Client Groups – Young Drivers

Seat Belt

A seat belt reduces by half the risk of being killed or seriously injured in an accident. Buckling up could save your life.

This simple habit can make all the difference

A seat belt reduces by half the risk of being killed or seriously injured in an accident. The higher the speed, the greater the impact:

  • at 50 km/h, the impact is like falling from a 4-storey building
  • at 75 km/h, it is like falling from an 8-storey building
  • at 100 km/h, it is like falling from a 14-storey building

Seat belts: the numbers really make you think

In recent years, more than 30% of passenger vehicle drivers and passengers killed in a traffic accident were not wearing their seat belt.

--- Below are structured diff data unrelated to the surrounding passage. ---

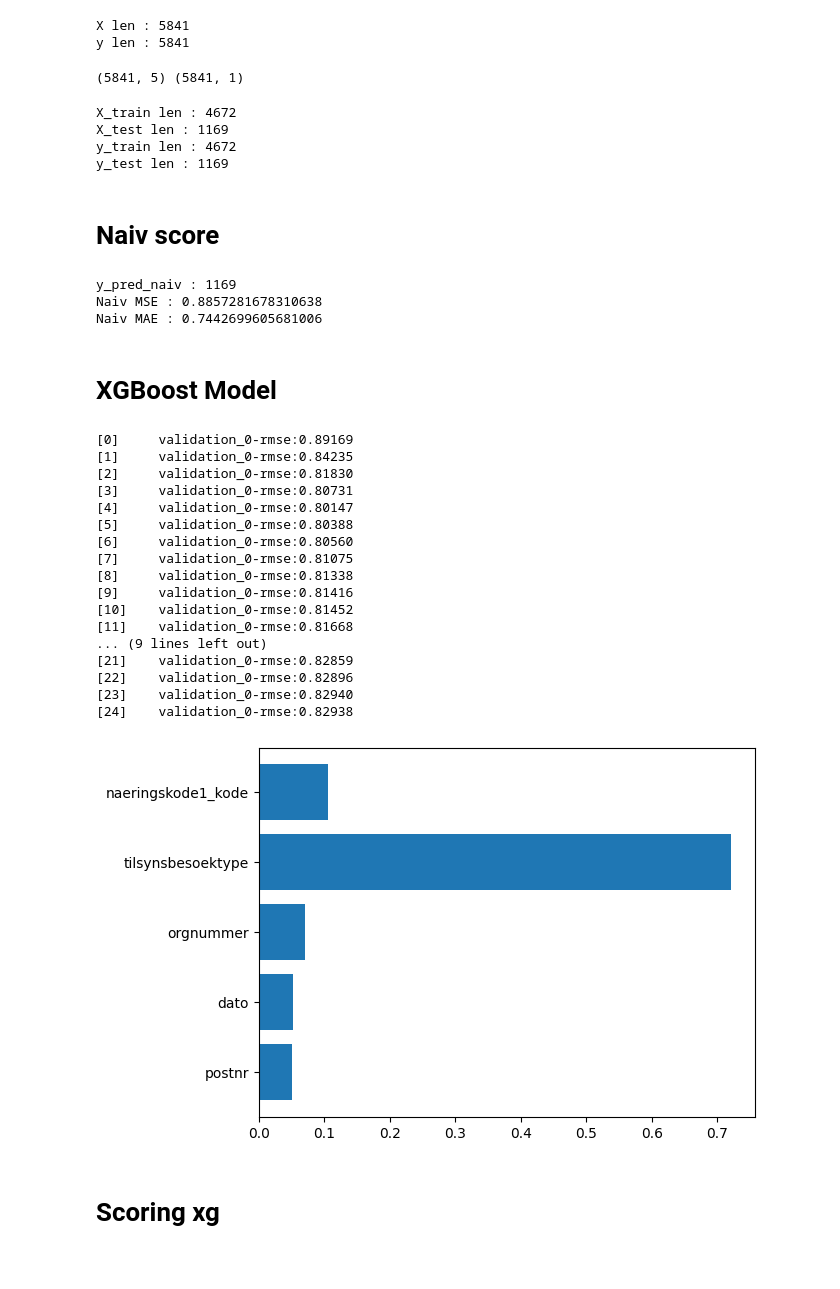
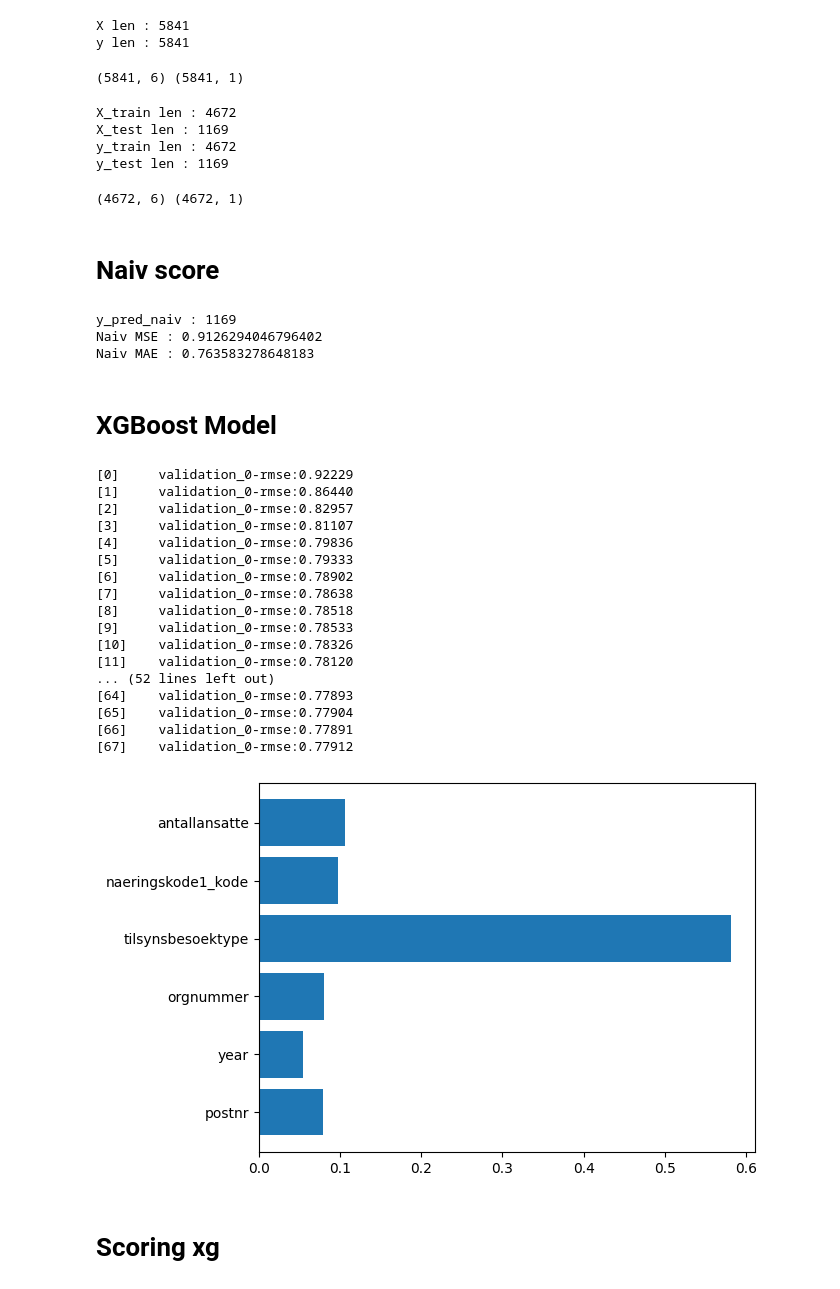
Before and after one commit to drimepal/gradprojectgrp3, a Jupyter notebook: ML/ml_testing.ipynb, the cells around one changed output. Drawn from its saved outputs; the diff is of its cells as text; code cells hidden in the pictures.

Commit message:
Endret dato

```diff
--- a/ML/ml_testing.ipynb
+++ b/ML/ml_testing.ipynb
@@ -42,2 +58,11 @@ plt.show()
 # %% [markdown]
 # DATA PREP
+# %%
+# Endre dato til kun år ? De 4 siste sifrene
+dato = df_test['dato']
+year_list = []
+
+for i in dato.values:
+    year_list.append(i[-4:])
+
+df_test['year'] = year_list
@@ -50,7 +91,7 @@ df_test[ss_features] = transformed_ss
 # %% [markdown]
 # TRAIN TEST SPLIT
 # %%
-features_test = df_test[['postnr', 'dato', 'orgnummer', 'tilsynsbesoektype', 'naeringskode1_kode', 'antallansatte']]
+features_test = df_test[['postnr', 'year', 'orgnummer', 'tilsynsbesoektype', 'naeringskode1_kode', 'antallansatte']]
 X = np.c_[features_test]
 y = np.c_[df_test['total_karakter']]
 # %%
@@ -63,7 +104,7 @@ y len : 5841
 print(X.data.shape,
 y.data.shape)
 # %% [output]
-(5841, 5) (5841, 1)
+(5841, 6) (5841, 1)
 # %%
 X_train, X_test, y_train, y_test = train_test_split(X, y, test_size=0.2)
 # %%
@@ -76,22 +117,26 @@ X_train len : 4672
 X_test len : 1169
 y_train len : 4672
 y_test len : 1169
+# %%
+print(X_train.shape, y_train.shape)
+# %% [output]
+(4672, 6) (4672, 1)
 # %% [markdown]
 # Naiv score
 # %%
 pred_naiv = np.mean(y_train)
 y_pred_naiv = np.full(y_test.shape, pred_naiv)
-print(f'y_pred_naiv : {len(y_pred_naiv)}')
+print(f'y_pred_naiv : {len(y_pred_naiv)}') # 1169
 
 mse_naiv = mean_squared_error(y_test, y_pred_naiv)
-print(f'Naiv MSE : {np.sqrt(mse_naiv)}')
+print(f'Naiv MSE : {np.sqrt(mse_naiv)}') # 0.9147
 
 mae_naiv = mean_absolute_error(y_test, y_pred_naiv)
-print(f'Naiv MAE : {mae_naiv}')
+print(f'Naiv MAE : {mae_naiv}') # 0.7819
 # %% [output]
 y_pred_naiv : 1169
-Naiv MSE : 0.8857281678310638
-Naiv MAE : 0.7442699605681006
+Naiv MSE : 0.9126294046796402
+Naiv MAE : 0.763583278648183
 # %% [markdown]
 # XGBoost Model
 # %%
@@ -101,30 +146,30 @@ regressor = xgb.XGBRegressor(
 )
 
 regressor.fit(X_train, y_train, eval_set = [(X_test, y_test)])
-importance_check = pd.DataFrame(regressor.feature_importances_.reshape(1,-1), columns = [['postnr', 'dato', 'orgnummer', 'tilsynsbesoektype', 'naeringskode1_kode', 'antallansatte']])
+importance_check = pd.DataFrame(regressor.feature_importances_.reshape(1,-1), columns = [['postnr', 'year', 'orgnummer', 'tilsynsbesoektype', 'naeringskode1_kode', 'antallansatte']])
 # %% [output]
-[0]     validation_0-rmse:0.89169
-[1]     validation_0-rmse:0.84235
-[2]     validation_0-rmse:0.81830
-[3]     validation_0-rmse:0.80731
-[4]     validation_0-rmse:0.80147
-[5]     validation_0-rmse:0.80388
-[6]     validation_0-rmse:0.80560
-[7]     validation_0-rmse:0.81075
-[8]     validation_0-rmse:0.81338
-[9]     validation_0-rmse:0.81416
-[10]    validation_0-rmse:0.81452
-[11]    validation_0-rmse:0.81668
-... (9 lines left out)
-[21]    validation_0-rmse:0.82859
-[22]    validation_0-rmse:0.82896
-[23]    validation_0-rmse:0.82940
-[24]    validation_0-rmse:0.82938
+[0]     validation_0-rmse:0.92229
+[1]     validation_0-rmse:0.86440
+[2]     validation_0-rmse:0.82957
+[3]     validation_0-rmse:0.81107
+[4]     validation_0-rmse:0.79836
+[5]     validation_0-rmse:0.79333
+[6]     validation_0-rmse:0.78902
+[7]     validation_0-rmse:0.78638
+[8]     validation_0-rmse:0.78518
+[9]     validation_0-rmse:0.78533
+[10]    validation_0-rmse:0.78326
+[11]    validation_0-rmse:0.78120
+... (52 lines left out)
+[64]    validation_0-rmse:0.77893
+[65]    validation_0-rmse:0.77904
+[66]    validation_0-rmse:0.77891
+[67]    validation_0-rmse:0.77912
 # %%
-plt.barh(['postnr', 'dato', 'orgnummer', 'tilsynsbesoektype', 'naeringskode1_kode', 'antallansatte'], regressor.feature_importances_)
+plt.barh(['postnr', 'year', 'orgnummer', 'tilsynsbesoektype', 'naeringskode1_kode', 'antallansatte'], regressor.feature_importances_)
 plt.show()
 # %% [output]
-[figure, old version]
+[figure, new version]
 # %% [markdown]
 # Scoring xg
 # %%
```
Also changed, not shown: parts of 6 cells of this notebook.
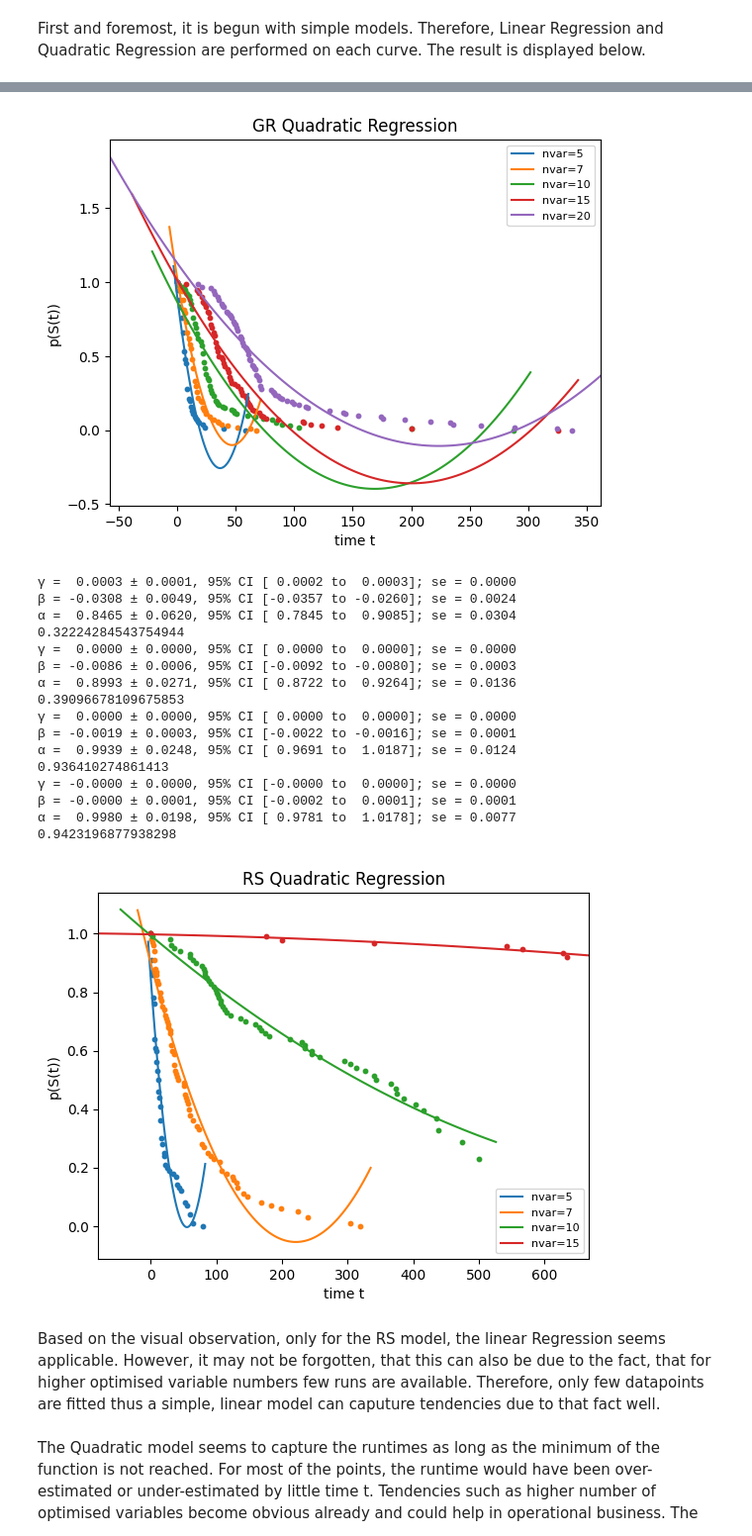
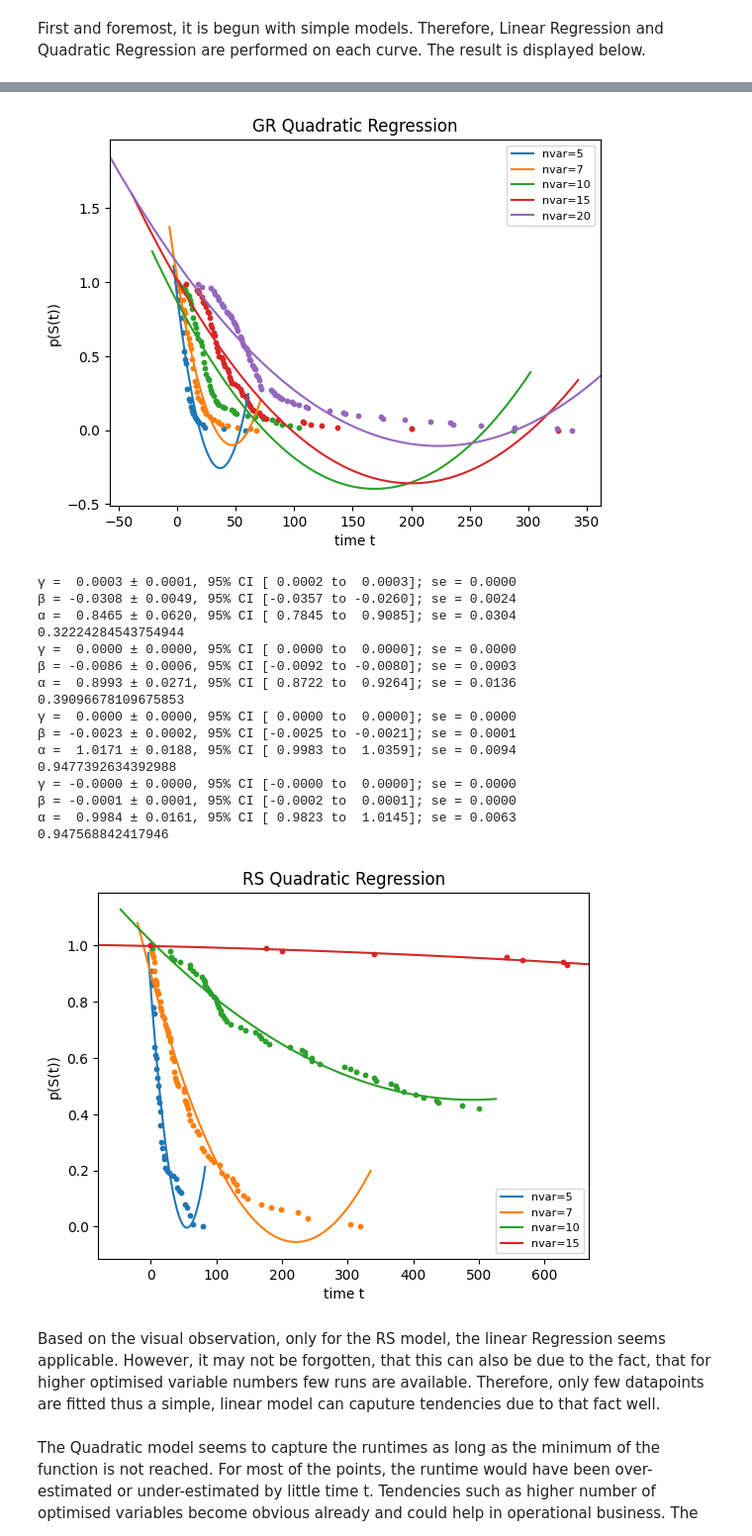
Before and after one commit to denizterzioglu/sabbo, a Jupyter notebook: ANotebook.ipynb, the cells around one changed output, grey strips where cells are left out. Shown at 99% size. Saved outputs shown, nothing was run; the diff lists cells and outputs as text; code cells hidden in the pictures.

```diff
--- a/ANotebook.ipynb
+++ b/ANotebook.ipynb
@@ -600,16 +594,15 @@ First and foremost, it is begun with simple models. Therefore, Linear Regression
 # %%
 nvars = [5, 7, 10, 15, 20]
 
-dataDictArrayoUEDA = [makeMNQDf(nvar, "UEDA", True) for nvar in nvars]
-dataDictArrayoRS = [makeMNQDf(nvar, "RS", True) for nvar in nvars]
-dataDictArrayoGR = [makeMNQDf(nvar, "GR", True) for nvar in nvars]
+dataDictArrayoUEDA = [makeMNQDf(nvar, "UEDA", False) for nvar in nvars]
+dataDictArrayoRS = [makeMNQDf(nvar, "RS", False) for nvar in nvars]
+dataDictArrayoGR = [makeMNQDf(nvar, "GR", False) for nvar in nvars]
 
+errorsLinearUEDA = doSimpleLinearRegression(dataDictArrayoUEDA, "UEDA", img=True)
+errorsLinearGR = doSimpleLinearRegression(dataDictArrayoGR, "GR", img=True)
+errorsLinearRS = doSimpleLinearRegression(dataDictArrayoRS, "RS", img=True)
 
-errorsLinearUEDA = doSimpleLinearRegression(dataDictArrayoUEDA, "UEDA", True)
-errorsLinearGR = doSimpleLinearRegression(dataDictArrayoGR, "GR", True)
-errorsLinearRS = doSimpleLinearRegression(dataDictArrayoRS, "RS", True)
-
-errorsQuadraticUEDA = doQuadraticRegression(dataDictArrayoUEDA, "UEDA", True)
-errorsQuardraticGR = doQuadraticRegression(dataDictArrayoGR, "GR", True)
-errorsQuadraticRS = doQuadraticRegression(dataDictArrayoRS, "RS", True)
+errorsQuadraticUEDA = doQuadraticRegression(dataDictArrayoUEDA, "UEDA", img=True)
+errorsQuardraticGR = doQuadraticRegression(dataDictArrayoGR, "GR", img=True)
+errorsQuadraticRS = doQuadraticRegression(dataDictArrayoRS, "RS", img=True)
 # %% [output]
@@ -641,40 +634,40 @@ errorsQuadraticRS = doQuadraticRegression(dataDictArrayoRS, "RS", True)
 β = -0.0637 ± 0.0106, 95% CI [-0.0744 to -0.0531]; se = 0.0051
 α =  0.9162 ± 0.0994, 95% CI [ 0.8168 to  1.0156]; se = 0.0478
 0.31972146731188483
 γ =  0.0005 ± 0.0001, 95% CI [ 0.0004 to  0.0006]; se = 0.0000
 β = -0.0485 ± 0.0047, 95% CI [-0.0531 to -0.0438]; se = 0.0023
 α =  1.0393 ± 0.0563, 95% CI [ 0.9830 to  1.0955]; se = 0.0276
 0.22195685325111988
 γ =  0.0000 ± 0.0000, 95% CI [ 0.0000 to  0.0001]; se = 0.0000
 β = -0.0150 ± 0.0026, 95% CI [-0.0176 to -0.0125]; se = 0.0013
 α =  0.8704 ± 0.0840, 95% CI [ 0.7864 to  0.9543]; se = 0.0417
 0.5612523370692961
 γ =  0.0000 ± 0.0000, 95% CI [ 0.0000 to  0.0000]; se = 0.0000
 β = -0.0138 ± 0.0018, 95% CI [-0.0156 to -0.0119]; se = 0.0009
 α =  1.0160 ± 0.0808, 95% CI [ 0.9353 to  1.0968]; se = 0.0402
 -0.22368960528220982
 γ =  0.0000 ± 0.0000, 95% CI [ 0.0000 to  0.0000]; se = 0.0000
 β = -0.0111 ± 0.0013, 95% CI [-0.0124 to -0.0098]; se = 0.0007
 α =  1.1314 ± 0.0749, 95% CI [ 1.0565 to  1.2062]; se = 0.0375
 1.1313738545177714
 [figure]
 γ =  0.0003 ± 0.0001, 95% CI [ 0.0002 to  0.0003]; se = 0.0000
 β = -0.0308 ± 0.0049, 95% CI [-0.0357 to -0.0260]; se = 0.0024
 α =  0.8465 ± 0.0620, 95% CI [ 0.7845 to  0.9085]; se = 0.0304
 0.32224284543754944
 γ =  0.0000 ± 0.0000, 95% CI [ 0.0000 to  0.0000]; se = 0.0000
 β = -0.0086 ± 0.0006, 95% CI [-0.0092 to -0.0080]; se = 0.0003
 α =  0.8993 ± 0.0271, 95% CI [ 0.8722 to  0.9264]; se = 0.0136
 0.39096678109675853
 γ =  0.0000 ± 0.0000, 95% CI [ 0.0000 to  0.0000]; se = 0.0000
-β = -0.0019 ± 0.0003, 95% CI [-0.0022 to -0.0016]; se = 0.0001
-α =  0.9939 ± 0.0248, 95% CI [ 0.9691 to  1.0187]; se = 0.0124
-0.936410274861413
+β = -0.0023 ± 0.0002, 95% CI [-0.0025 to -0.0021]; se = 0.0001
+α =  1.0171 ± 0.0188, 95% CI [ 0.9983 to  1.0359]; se = 0.0094
+0.9477392634392988
 γ = -0.0000 ± 0.0000, 95% CI [-0.0000 to  0.0000]; se = 0.0000
-β = -0.0000 ± 0.0001, 95% CI [-0.0002 to  0.0001]; se = 0.0001
-α =  0.9980 ± 0.0198, 95% CI [ 0.9781 to  1.0178]; se = 0.0077
-0.9423196877938298
+β = -0.0001 ± 0.0001, 95% CI [-0.0002 to  0.0001]; se = 0.0000
+α =  0.9984 ± 0.0161, 95% CI [ 0.9823 to  1.0145]; se = 0.0063
+0.947568842417946
-[figure, old version]
+[figure, new version]
 # %% [markdown]
 Based on the visual observation, only for the RS model, the linear Regression seems applicable. However, it may not be forgotten, that this can also be due to the fact, that for higher optimised variable numbers few runs are available. Therefore, only few datapoints are fitted thus a simple, linear model can caputure tendencies due to that fact well.<br><br>
 The Quadratic model seems to capture the runtimes as long as the minimum of the function is not reached. For most of the points, the runtime would have been over-estimated or under-estimated by little time t. Tendencies such as higher number of optimised variables become obvious already and could help in operational business. The longer the algorithm runs, the worse the performance of the quadratic regression becomes. Therefore its applicablilty depends on the usecase.
```
Also changed, not shown: parts of 12 cells of this notebook.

If everyone riding in a vehicle buckled up, 40 deaths and 95 serious injuries could be avoided every year.

A properly adjusted seat belt provides the best protection

  •  The lap belt must always cross over the pelvis, not over the abdomen
  • The shoulder belt must always cross over the collar bone, not over the neck
  • The seat belt should be snug, with no slack

What the law says

 Buckling up in a vehicle is mandatory. If you fail to do so, you are subject to:

  • a fine of $200 to $300
  • 3 demerit points

 If you are the driver, you are responsible for making sure that all passengers, particularly those under age 16, fasten their seat belts.

No passengers without a seat belt!

The maximum number of passengers, regardless of their age, is equal to the number of places equipped with a seat belt installed by the manufacturer.

If a seat belt has been removed, modified or made unusable:

  • you face a fine of $200 to $300

Find out more about the rules concerning modified cars.


The law is the same if you are riding in these types of vehicles, and the same penalties apply. You have to buckle up.

If a person under age 16 doesn't buckle up, it is the adult passenger riding with him or her – not the qualified driver – who faces a fine and demerit points.

Once they turn 14, passengers could be fined and the demerit points entered on their driving record.

Last update: October 10, 2020